= Work to complete =
Line for line, return the data exactly, omitting all pictures.

= Material supplied =

[Start of Attachment]

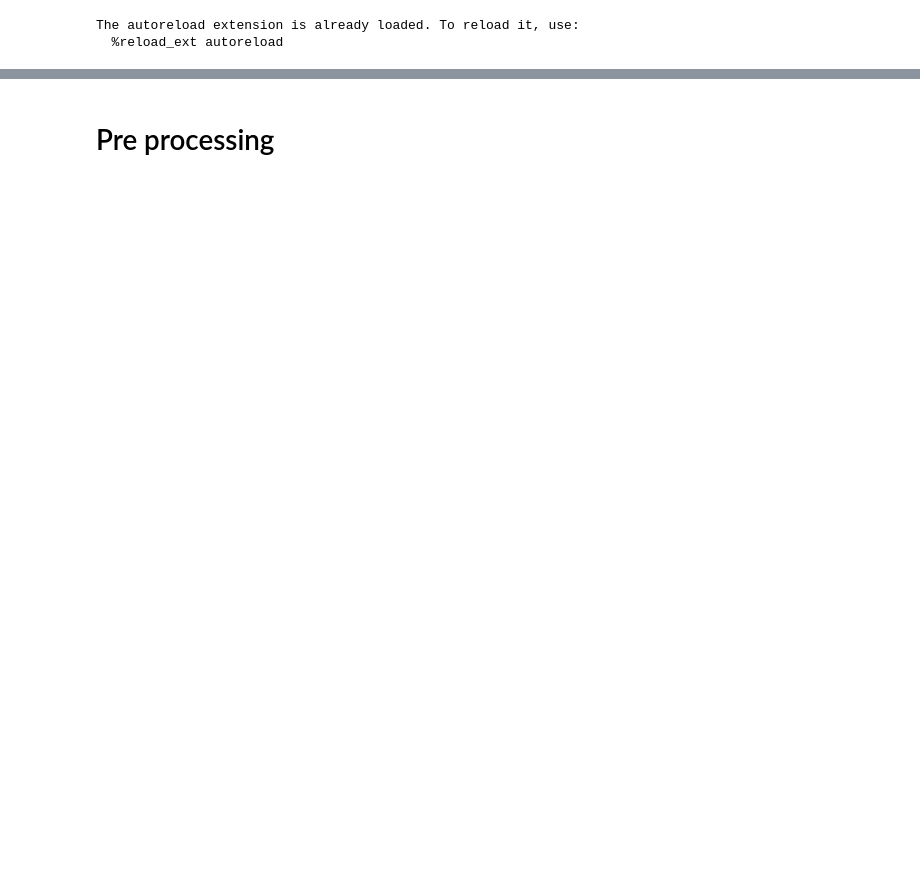
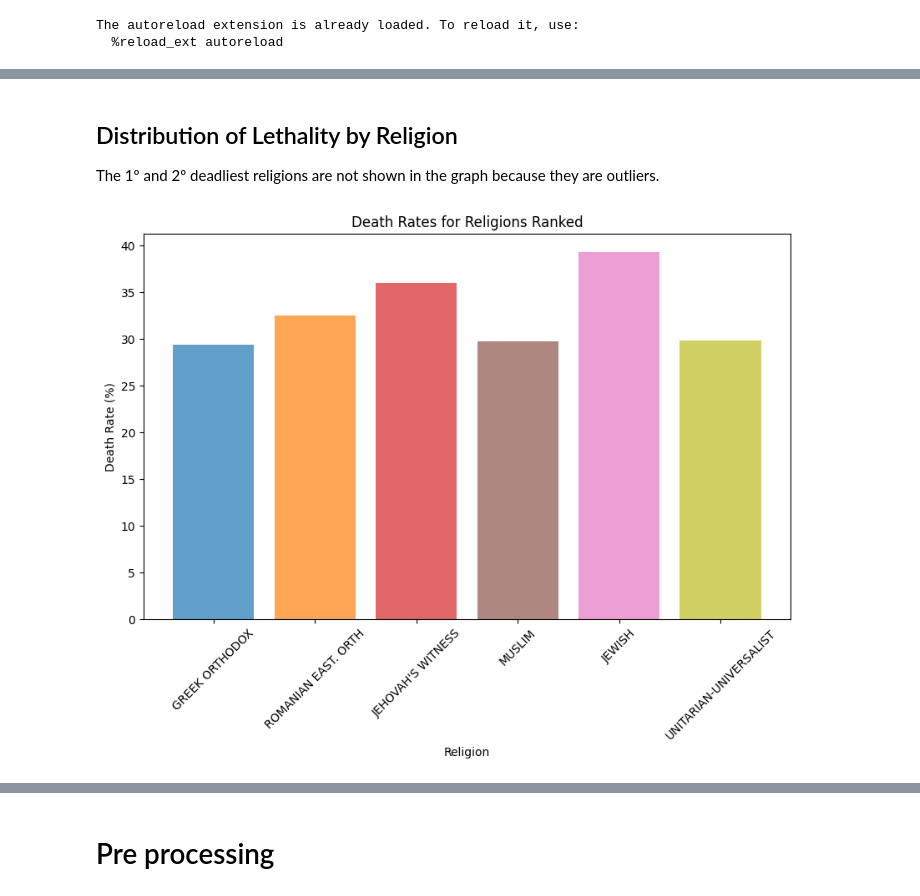
Before and after one commit to seblessa/ICU-LenghtOfStay-RegressionTask, a Jupyter notebook: notebook.ipynb, the cells around one changed output, grey strips where cells are left out. Cells and saved outputs as stored; diff of their text form; code cells hidden in the pictures; blank space fills up the shorter version.

```diff
--- a/notebook.ipynb
+++ b/notebook.ipynb
@@ -92,0 +274,19 @@ only showing top 20 rows
+# %% [markdown]
+## Distribution of Lethality by Religion
+
+The 1º and 2º deadliest religions are not shown in the graph because they are outliers.
+# %%
+# Calculate death rate per religion
+death_rate_per_religion = df.groupBy('RELIGION')\
+    .agg(
+        F.sum('DIED').alias('Deaths'),
+        F.count('DIED').alias('Total')
+    )\
+    .withColumn('Death Rate', (F.col('Deaths') / F.col('Total')) * 100)\
+    .orderBy(F.col('Death Rate').desc())
+
+religions = death_rate_per_religion.rdd.zipWithIndex().filter(lambda x: x[1] in [2,3,4,5,6,7]).map(lambda x: x[0]).toDF()
+
+utils.plot_graph(religions, 'RELIGION', 'Death Rate', F.first, 'Death Rates for Religions Ranked', 'Religion', 'Death Rate (%)')
+# %% [output]
+[figure, added]
```
Also changed, not shown: parts of 61 cells of this notebook, 2 other files.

[End of Attachment]

= Output of the exercise =
Before and after one commit to seblessa/ICU-LenghtOfStay-RegressionTask, a Jupyter notebook: notebook.ipynb, the cells around one changed output, grey strips where cells are left out. Cells and saved outputs as stored; diff of their text form; code cells hidden in the pictures; blank space fills up the shorter version.

```diff
--- a/notebook.ipynb
+++ b/notebook.ipynb
@@ -92,0 +274,19 @@ only showing top 20 rows
+# %% [markdown]
+## Distribution of Lethality by Religion
+
+The 1º and 2º deadliest religions are not shown in the graph because they are outliers.
+# %%
+# Calculate death rate per religion
+death_rate_per_religion = df.groupBy('RELIGION')\
+    .agg(
+        F.sum('DIED').alias('Deaths'),
+        F.count('DIED').alias('Total')
+    )\
+    .withColumn('Death Rate', (F.col('Deaths') / F.col('Total')) * 100)\
+    .orderBy(F.col('Death Rate').desc())
+
+religions = death_rate_per_religion.rdd.zipWithIndex().filter(lambda x: x[1] in [2,3,4,5,6,7]).map(lambda x: x[0]).toDF()
+
+utils.plot_graph(religions, 'RELIGION', 'Death Rate', F.first, 'Death Rates for Religions Ranked', 'Religion', 'Death Rate (%)')
+# %% [output]
+[figure, added]
```
Also changed, not shown: parts of 61 cells of this notebook, 2 other files.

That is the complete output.